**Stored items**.
***
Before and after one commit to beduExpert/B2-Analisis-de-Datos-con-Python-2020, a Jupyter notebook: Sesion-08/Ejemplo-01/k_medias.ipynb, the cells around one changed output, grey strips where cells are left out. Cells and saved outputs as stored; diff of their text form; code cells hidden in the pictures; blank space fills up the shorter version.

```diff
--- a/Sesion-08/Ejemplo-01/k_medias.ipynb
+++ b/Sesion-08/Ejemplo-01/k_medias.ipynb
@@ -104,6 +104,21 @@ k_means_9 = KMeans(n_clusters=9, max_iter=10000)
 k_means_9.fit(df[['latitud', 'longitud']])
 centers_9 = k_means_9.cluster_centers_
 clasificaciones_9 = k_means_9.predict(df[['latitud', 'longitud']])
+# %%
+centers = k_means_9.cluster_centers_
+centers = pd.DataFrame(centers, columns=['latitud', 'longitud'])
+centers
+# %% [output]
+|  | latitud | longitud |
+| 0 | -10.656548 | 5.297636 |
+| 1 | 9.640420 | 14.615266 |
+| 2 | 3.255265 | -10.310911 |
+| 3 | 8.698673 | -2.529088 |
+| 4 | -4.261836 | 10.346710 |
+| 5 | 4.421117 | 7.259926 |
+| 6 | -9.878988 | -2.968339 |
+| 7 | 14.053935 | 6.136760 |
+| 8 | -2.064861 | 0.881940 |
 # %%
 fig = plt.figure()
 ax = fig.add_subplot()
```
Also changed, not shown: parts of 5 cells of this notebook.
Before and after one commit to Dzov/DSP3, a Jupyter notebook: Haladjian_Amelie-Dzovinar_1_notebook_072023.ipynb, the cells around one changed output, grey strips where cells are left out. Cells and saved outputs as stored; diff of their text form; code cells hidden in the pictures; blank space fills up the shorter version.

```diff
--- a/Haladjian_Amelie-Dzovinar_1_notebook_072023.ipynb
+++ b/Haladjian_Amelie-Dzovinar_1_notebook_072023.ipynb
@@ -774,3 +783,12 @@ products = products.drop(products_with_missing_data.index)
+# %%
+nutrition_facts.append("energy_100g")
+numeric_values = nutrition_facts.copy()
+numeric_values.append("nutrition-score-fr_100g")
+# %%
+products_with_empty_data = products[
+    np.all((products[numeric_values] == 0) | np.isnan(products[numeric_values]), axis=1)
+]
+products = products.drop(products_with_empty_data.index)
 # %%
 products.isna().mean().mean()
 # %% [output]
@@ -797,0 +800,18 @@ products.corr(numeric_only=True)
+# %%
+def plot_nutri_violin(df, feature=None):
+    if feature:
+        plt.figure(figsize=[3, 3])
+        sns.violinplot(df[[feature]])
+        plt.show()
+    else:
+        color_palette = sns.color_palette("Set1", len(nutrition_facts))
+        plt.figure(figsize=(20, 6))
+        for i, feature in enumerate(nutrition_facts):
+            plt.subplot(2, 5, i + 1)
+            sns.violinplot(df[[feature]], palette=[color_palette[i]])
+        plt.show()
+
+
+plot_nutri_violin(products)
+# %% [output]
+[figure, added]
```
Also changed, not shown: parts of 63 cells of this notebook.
***
**EXERCISE INSTRUCTIONS**. Repeat only what lies between the first line of the data and the line containing "Also changed, not shown: parts of 5", both of those lines included, exactly as it stands.

**TASK SOLUTION**.
Before and after one commit to beduExpert/B2-Analisis-de-Datos-con-Python-2020, a Jupyter notebook: Sesion-08/Ejemplo-01/k_medias.ipynb, the cells around one changed output, grey strips where cells are left out. Cells and saved outputs as stored; diff of their text form; code cells hidden in the pictures; blank space fills up the shorter version.

```diff
--- a/Sesion-08/Ejemplo-01/k_medias.ipynb
+++ b/Sesion-08/Ejemplo-01/k_medias.ipynb
@@ -104,6 +104,21 @@ k_means_9 = KMeans(n_clusters=9, max_iter=10000)
 k_means_9.fit(df[['latitud', 'longitud']])
 centers_9 = k_means_9.cluster_centers_
 clasificaciones_9 = k_means_9.predict(df[['latitud', 'longitud']])
+# %%
+centers = k_means_9.cluster_centers_
+centers = pd.DataFrame(centers, columns=['latitud', 'longitud'])
+centers
+# %% [output]
+|  | latitud | longitud |
+| 0 | -10.656548 | 5.297636 |
+| 1 | 9.640420 | 14.615266 |
+| 2 | 3.255265 | -10.310911 |
+| 3 | 8.698673 | -2.529088 |
+| 4 | -4.261836 | 10.346710 |
+| 5 | 4.421117 | 7.259926 |
+| 6 | -9.878988 | -2.968339 |
+| 7 | 14.053935 | 6.136760 |
+| 8 | -2.064861 | 0.881940 |
 # %%
 fig = plt.figure()
 ax = fig.add_subplot()
```
Also changed, not shown: parts of 5 cells of this notebook.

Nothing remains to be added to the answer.